Mazda will boost marketing and lease support for its Mazda6 sedan in the spring, as the automaker tries to make inroads in a segment dominated by the Honda Accord and Toyota Camry.
The new sedan and the new RX-8 sports car coming this summer are expected to push franchise sales from 258,213 in 2002 to about 300,000 this year, Charlie Hughes, president of Mazda North American Operations, said at the make meeting.
Most of the gain will be on the retail side. While the outgoing 626 and Millenia sold 58,755 units last year, only 37,000 were retail. Mazda is slashing the fleet presence of the Mazda6 by comparison. Once wagon and five-door hatchback versions arrive later in the year, Mazda wants to sell about 100,000 units annually.
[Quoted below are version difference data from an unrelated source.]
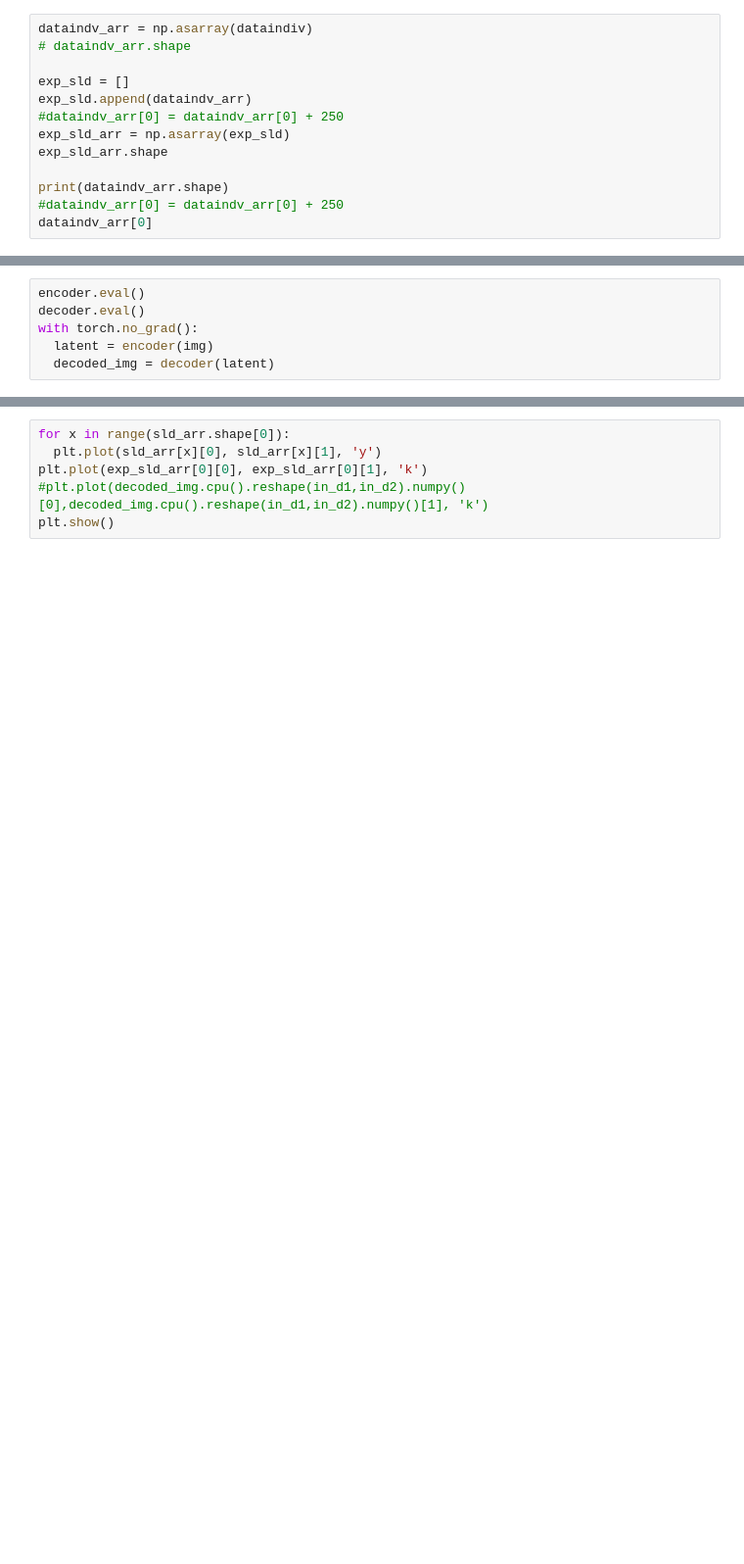
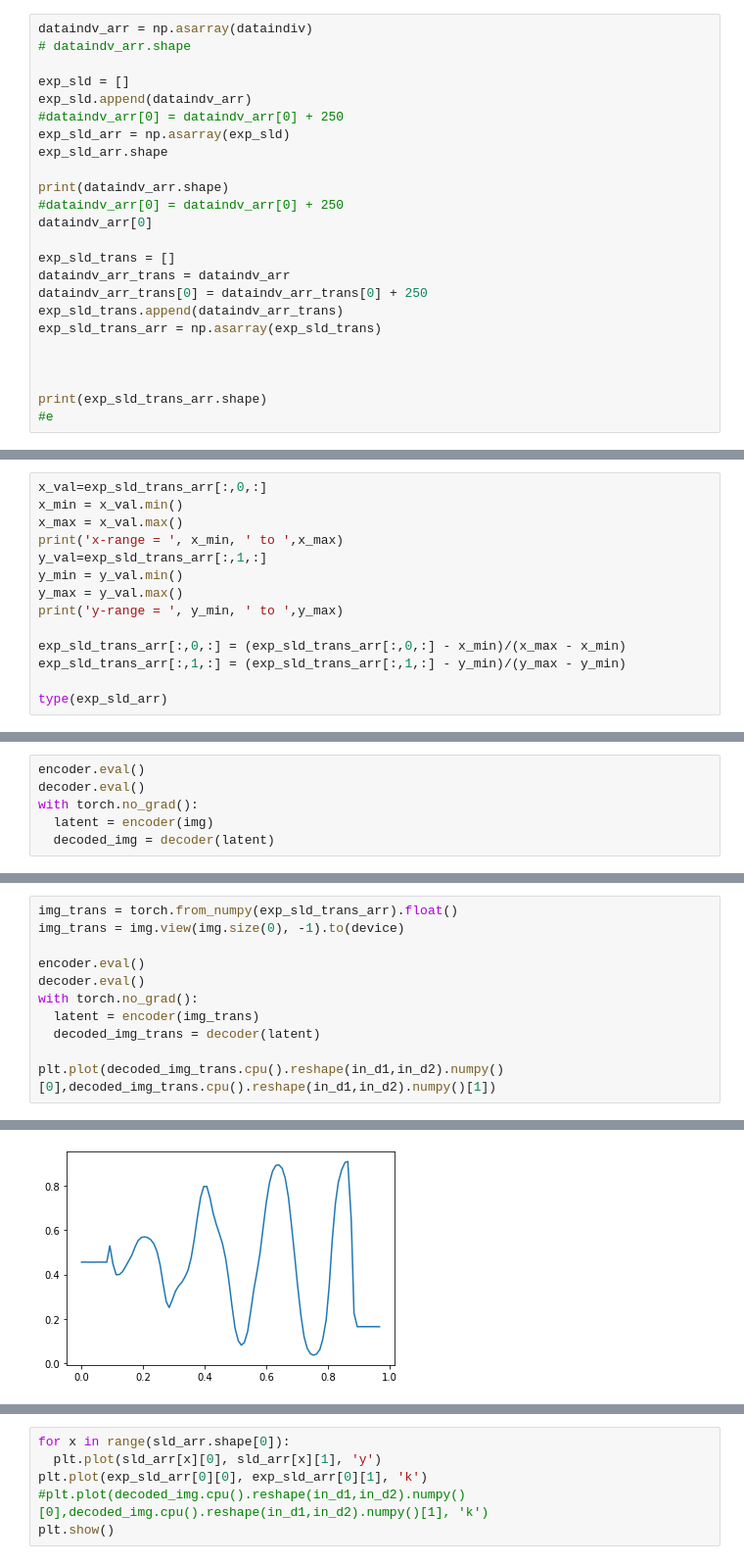
Before and after one commit to MikJak75/Neutron_Reflect, a Jupyter notebook: nr_v12.ipynb, the cells around one changed output, grey strips where cells are left out. Shown at 98% size. Drawn from its saved outputs; the diff is of its cells as text; blank space fills up the shorter version.

```diff
--- a/nr_v12.ipynb
+++ b/nr_v12.ipynb
@@ -561,5 +561,16 @@ exp_sld_arr.shape
 print(dataindv_arr.shape)
 #dataindv_arr[0] = dataindv_arr[0] + 250
 dataindv_arr[0]
+
+exp_sld_trans = []
+dataindv_arr_trans = dataindv_arr
+dataindv_arr_trans[0] = dataindv_arr_trans[0] + 250
+exp_sld_trans.append(dataindv_arr_trans)
+exp_sld_trans_arr = np.asarray(exp_sld_trans)
+
+
+
+print(exp_sld_trans_arr.shape)
+#e
 # %% [output]
 (2, 96)
@@ -653,3 +649,17 @@ type(exp_sld_arr)
 x-range =  0.0  to  1879.92
 y-range =  0.00808414  to  6.2808628569
 numpy.ndarray
+# %%
+x_val=exp_sld_trans_arr[:,0,:]
+x_min = x_val.min()
+x_max = x_val.max()
+print('x-range = ', x_min, ' to ',x_max)
+y_val=exp_sld_trans_arr[:,1,:]
+y_min = y_val.min()
+y_max = y_val.max()
+print('y-range = ', y_min, ' to ',y_max)
+
+exp_sld_trans_arr[:,0,:] = (exp_sld_trans_arr[:,0,:] - x_min)/(x_max - x_min)
+exp_sld_trans_arr[:,1,:] = (exp_sld_trans_arr[:,1,:] - y_min)/(y_max - y_min)
+
+type(exp_sld_arr)
@@ -712,3 +726,15 @@ print(img_arr_trans)
        0.        , 0.        , 0.        , 0.        , 0.        ,
        0.        ], dtype=float32)]
 [figure]
+# %%
+img_trans = torch.from_numpy(exp_sld_trans_arr).float()
+img_trans = img.view(img.size(0), -1).to(device)
+
+encoder.eval()
+decoder.eval()
+with torch.no_grad():
+  latent = encoder(img_trans)
+  decoded_img_trans = decoder(latent)
+
+plt.plot(decoded_img_trans.cpu().reshape(in_d1,in_d2).numpy()[0],decoded_img_trans.cpu().reshape(in_d1,in_d2).numpy()[1])
+# %% [output]
@@ -715,3 +742,4 @@ print(img_arr_trans)
+[figure, added]
 # %%
 plt.plot(decoded_img.cpu().reshape(in_d1,in_d2).numpy()[0],decoded_img.cpu().reshape(in_d1,in_d2).numpy()[1])
 # %% [output]
```
Also changed, not shown: parts of 19 cells of this notebook.
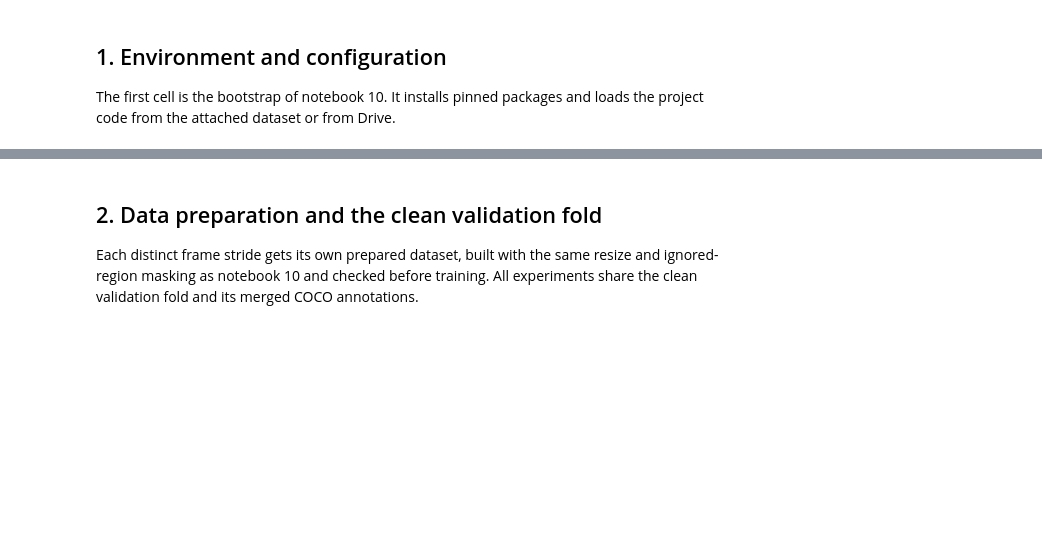
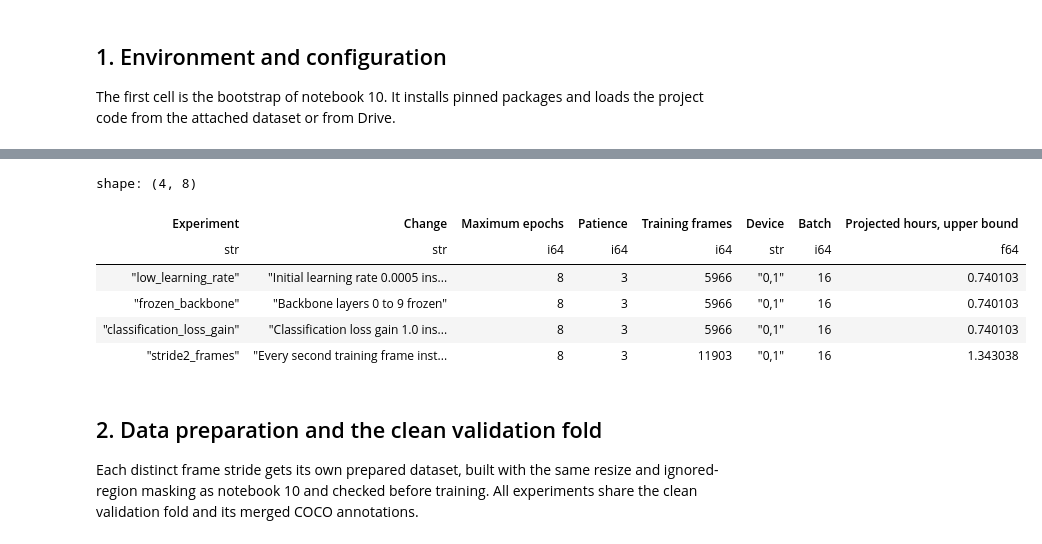
Before and after one commit to ke1rro/hm2, a Jupyter notebook: notebooks/11_yolo11s_tuning_experiments.ipynb, the cells around one changed output, grey strips where cells are left out. Cells and saved outputs as stored; diff of their text form; code cells hidden in the pictures; blank space fills up the shorter version.

```diff
--- a/notebooks/11_yolo11s_tuning_experiments.ipynb
+++ b/notebooks/11_yolo11s_tuning_experiments.ipynb
@@ -268,6 +278,7 @@ ultralytics.settings.update(
 )
 pl.Config.set_tbl_rows(30)
 pl.Config.set_tbl_cols(20)
+pl.Config.set_fmt_str_lengths(80)
 
 SHOULD_PREPARE_DATA = True
 SHOULD_TRAIN = False
@@ -288,6 +299,7 @@ INITIAL_WEIGHTS = WEIGHTS_DIRECTORY / BASE["model"]["model_id"]
 BASELINE_WEIGHTS = WEIGHTS_DIRECTORY / PLAN["baseline_checkpoint"]
 RUN_PROJECT = WORK_ROOT / "runs" / "yolo_native" / BATCH_ID
 MIRROR_ROOT = TEMP_ROOT / "drive_mirror" / BATCH_ID
+SUMMARY_DIRECTORY = MIRROR_ROOT / "summary"
 SUBMISSION_DIRECTORY = WORK_ROOT / "submissions" if IS_KAGGLE else RUN_PROJECT / "submissions"
 for directory in (RUN_PROJECT, SUBMISSION_DIRECTORY, TEMP_ROOT / "prepared"):
     directory.mkdir(parents=True, exist_ok=True)
@@ -352,3 +364,4 @@ LOGGER.info(
     drive_service is not None,
 )
 pl.from_dicts(plan_rows)
+# %% [output]
@@ -355,3 +374,10 @@ pl.from_dicts(plan_rows)
+shape: (4, 8)
+| Experiment | Change | Maximum epochs | Patience | Training frames | Device | Batch | Projected hours, upper bound |
+| str | str | i64 | i64 | i64 | str | i64 | f64 |
+| "low_learning_rate" | "Initial learning rate 0.0005 ins... | 8 | 3 | 5966 | "0,1" | 16 | 0.740103 |
+| "frozen_backbone" | "Backbone layers 0 to 9 frozen" | 8 | 3 | 5966 | "0,1" | 16 | 0.740103 |
+| "classification_loss_gain" | "Classification loss gain 1.0 ins... | 8 | 3 | 5966 | "0,1" | 16 | 0.740103 |
+| "stride2_frames" | "Every second training frame inst... | 8 | 3 | 11903 | "0,1" | 16 | 1.343038 |
 # %% [markdown]
 ## 2. Data preparation and the clean validation fold
 
```
Also changed, not shown: parts of 13 cells of this notebook, 1 other file.
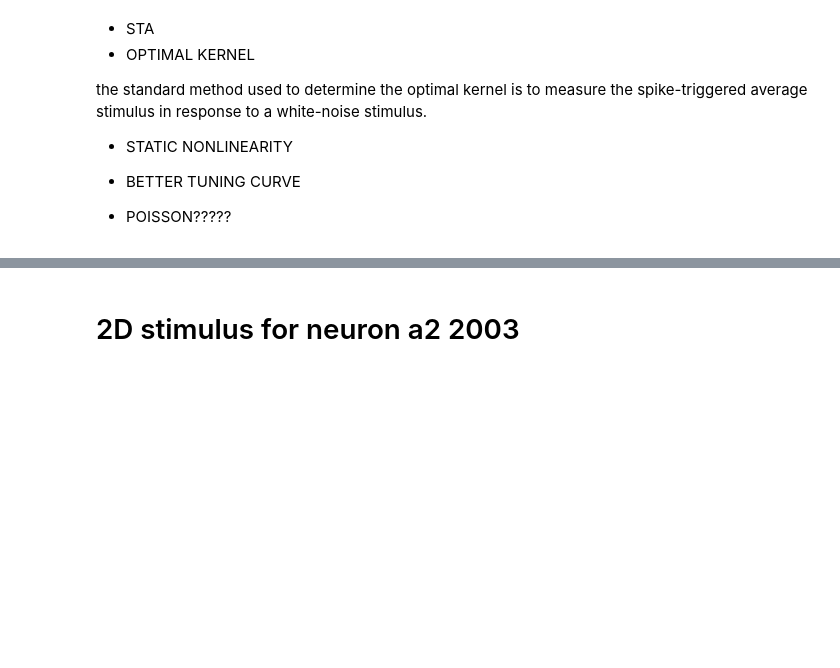
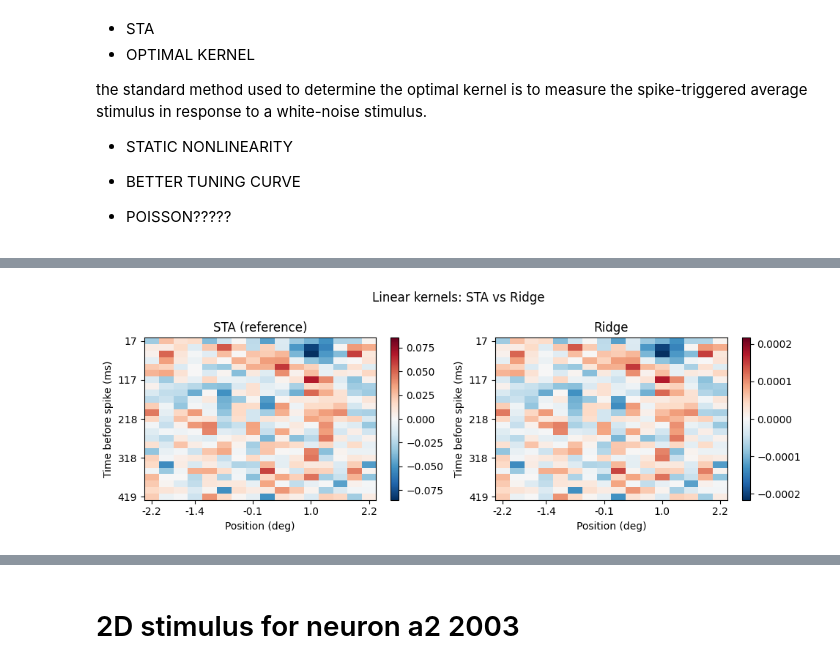
Before and after one commit to alessandrodipiano/neural_encoding, a Jupyter notebook: start.ipynb, the cells around one changed output, grey strips where cells are left out. Cells and saved outputs as stored; diff of their text form; code cells hidden in the pictures; blank space fills up the shorter version.

Commit message:
Add files via upload
STA and kernel optimization

```diff
--- a/start.ipynb
+++ b/start.ipynb
@@ -770,0 +943,19 @@ the standard method used to determine the optimal kernel is to measure the spike
+# %%
+# Proper CV: recompute STA from training runs only (no data leakage)
+# For white noise: STA_train = Xty_train / n_train_spikes = (X.T @ y_train) / n_train_spikes
+# This is equivalent to ridge with α → 0, computed from held-out training data.
+
+sta_rs = []
+for test_i in range(n_runs):
+    train_idx      = [i for i in range(n_runs) if i != test_i]
+    n_train_spikes = run_ys[train_idx].sum()
+    sta_train_flat = Xty_r[train_idx].sum(axis=0) / (n_train_spikes + 1e-10)
+
+    g = X_flat @ sta_train_flat.astype(np.float32)
+    r = pearsonr(g, run_rates[test_i]).statistic
+    sta_rs.append(r)
+    print(f'  fold {test_i}: r = {r:.4f}')
+
+sta_rs = np.array(sta_rs)
+print(f'\nSTA   r = {sta_rs.mean():.4f} ± {sta_rs.std():.4f}')
+print('(per-fold STA from training runs only — no data leakage)')
@@ -770,0 +975,61 @@ the standard method used to determine the optimal kernel is to measure the spike
+# %%
+alphas = np.logspace(-1, 6, 35)
+I400   = np.eye(n_features, dtype=np.float32)
+
+ridge_rs = np.zeros((n_runs, len(alphas)))
+
+for test_i in range(n_runs):
+    train_idx   = [i for i in range(n_runs) if i != test_i]
+    k           = len(train_idx)
+    A_train     = k * XtX
+    Xty_train   = Xty_r[train_idx].sum(axis=0)
+
+    for j, alpha in enumerate(alphas):
+        w = np.linalg.solve(A_train + alpha * I400, Xty_train)
+        r = pearsonr(X_flat @ w, run_rates[test_i]).statistic
+        ridge_rs[test_i, j] = r
+
+mean_rs       = ridge_rs.mean(axis=0)
+best_j        = int(mean_rs.argmax())
+best_alpha_cv = alphas[best_j]
+ridge_rs_cv   = ridge_rs[:, best_j]
+print(f'Ridge  best α = {best_alpha_cv:.3g}   r = {mean_rs[best_j]:.4f} ± {ridge_rs_cv.std():.4f}')
+
+# Final kernel on all runs with best α
+w_ridge    = np.linalg.solve(n_runs * XtX + best_alpha_cv * I400, Xty_r.sum(axis=0))
+w_ridge_2d = w_ridge.reshape(n_lags, N_bars)   # (25, 16)
+
+# ── kernel comparison ────────────────────────────────────────────────────────
+fig, axes = plt.subplots(1, 2, figsize=(10, 3.5))
+for ax, kernel, title in zip(axes,
+                              [sta,         w_ridge_2d],
+                              ['STA (reference)', 'Ridge']):
+    vmax = np.abs(kernel).max()
+    im   = ax.imshow(kernel, aspect='auto', cmap='RdBu_r', vmin=-vmax, vmax=vmax,
+                     interpolation='nearest', origin='upper')
+    xtick_idx = np.linspace(0, 15, 5).astype(int)
+    ax.set_xticks(xtick_idx)
+    ax.set_xticklabels([f'{bar_positions[i]:.1f}' for i in xtick_idx])
+    ax.set_xlabel('Position (deg)')
+    ytick_idx = np.linspace(0, n_lags - 1, 5).astype(int)
+    ax.set_yticks(ytick_idx)
+    ax.set_yticklabels([f'{lags_ms[i]:.0f}' for i in ytick_idx])
+    ax.set_ylabel('Time before spike (ms)')
+    ax.set_title(title)
+    plt.colorbar(im, ax=ax)
+plt.suptitle('Linear kernels: STA vs Ridge')
+plt.tight_layout()
+plt.show()
+
+# ── α selection curve ────────────────────────────────────────────────────────
+plt.figure(figsize=(7, 3))
+for fold_r in ridge_rs:
+    plt.semilogx(alphas, fold_r, alpha=0.3, color='steelblue', linewidth=1)
+plt.semilogx(alphas, mean_rs, 'k-', linewidth=2, label='mean r')
+plt.axvline(best_alpha_cv, color='red', linestyle='--',
+            label=f'best α = {best_alpha_cv:.1g}')
+plt.xlabel('α (regularisation strength)')
+plt.ylabel('Pearson r (test)')
+plt.title('Ridge α selection (leave-one-run-out CV)')
+plt.legend(); plt.grid(True); plt.tight_layout(); plt.show()
+# %% [output]
@@ -770,0 +1037 @@ the standard method used to determine the optimal kernel is to measure the spike
+[figure, added]
```
Also changed, not shown: parts of 16 cells of this notebook.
The Mazda6 went on sale in December with heavy advertising support. Mazda has planned to ramp up another round of advertising in March and April as part of a sustained launch of the car.
"They're asking us to be patient," said Michael McDonald, dealer principal of Bountiful Mazda, north of Salt Lake City. "They know what needs to be done."
Many Mazda customers are used to the deal of the week from the franchise, especially with competitors floating cash-back offers. However, the Mazda6 is bringing in customers who are interested in the car but not ready to buy it.
"We're not used to people walking out of the showroom," said dealer council chairman Karl Schmidt, dealer principal of Morrie's Mazda in Minnetonka, Minn.
"We have traffic, but we're not closing. We don't have that $1,000 cash back like we used to, and that's frustrating dealers."
Mazda is reassured by data from Allison-Fisher International that show that those consumers not buying Mazda didn't defect to another brand, Hughes said. They just weren't ready to buy.
"The numbers show we're on track better than Nissan Altima was at this time, but it takes time to reach a critical mass," Hughes said.
Mazda is planning to put a subvented lease plan on the car, even though Mazda has weaker residual values than Camry and Accord and has to work financing through Ford Motor Credit.
"There is no money factor help or anything from Mazda America Credit," Schmidt said. "(The sales arm) should give dealers lease cash and let us find the best rate on the open market."
Mazda also will beef up its regional marketing support of the car by detailing the value of the Mazda6, said Kristen Simmons, Mazda vice president of marketing.
Said Simmons: "It's a great car at an accessible price, but we haven't been speaking to in-market shoppers."